(Detected change data)
┄┄┄┄┄┄

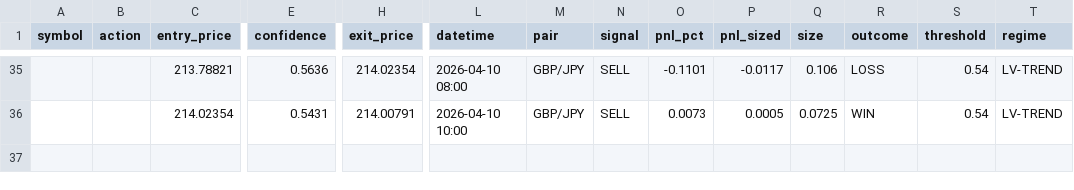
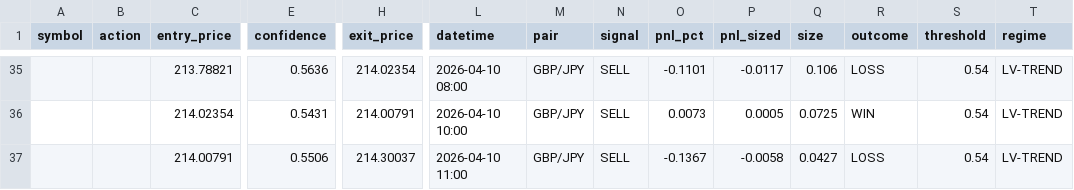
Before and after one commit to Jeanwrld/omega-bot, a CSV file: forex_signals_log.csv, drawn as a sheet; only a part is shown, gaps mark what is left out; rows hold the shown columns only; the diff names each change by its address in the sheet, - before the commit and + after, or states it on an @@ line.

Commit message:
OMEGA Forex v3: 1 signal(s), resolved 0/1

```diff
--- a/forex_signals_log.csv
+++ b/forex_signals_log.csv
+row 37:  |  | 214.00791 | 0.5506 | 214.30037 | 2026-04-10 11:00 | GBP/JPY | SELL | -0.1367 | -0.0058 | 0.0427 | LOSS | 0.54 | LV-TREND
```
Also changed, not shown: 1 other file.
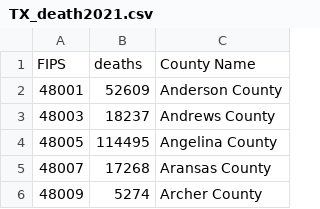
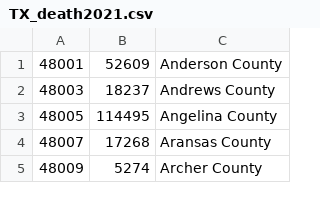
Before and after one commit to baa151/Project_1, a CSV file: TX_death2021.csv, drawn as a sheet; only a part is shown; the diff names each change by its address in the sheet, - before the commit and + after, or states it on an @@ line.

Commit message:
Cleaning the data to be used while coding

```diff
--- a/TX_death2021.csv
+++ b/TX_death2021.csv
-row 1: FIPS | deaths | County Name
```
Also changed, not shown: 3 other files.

┄┄┄┄┄┄

Nothing but the lines from the one with "Cleaning the data to be used while coding" through the last line of the entries should be repeated, and those exactly.

Cleaning the data to be used while coding

```diff
--- a/TX_death2021.csv
+++ b/TX_death2021.csv
-row 1: FIPS | deaths | County Name
```
Also changed, not shown: 3 other files.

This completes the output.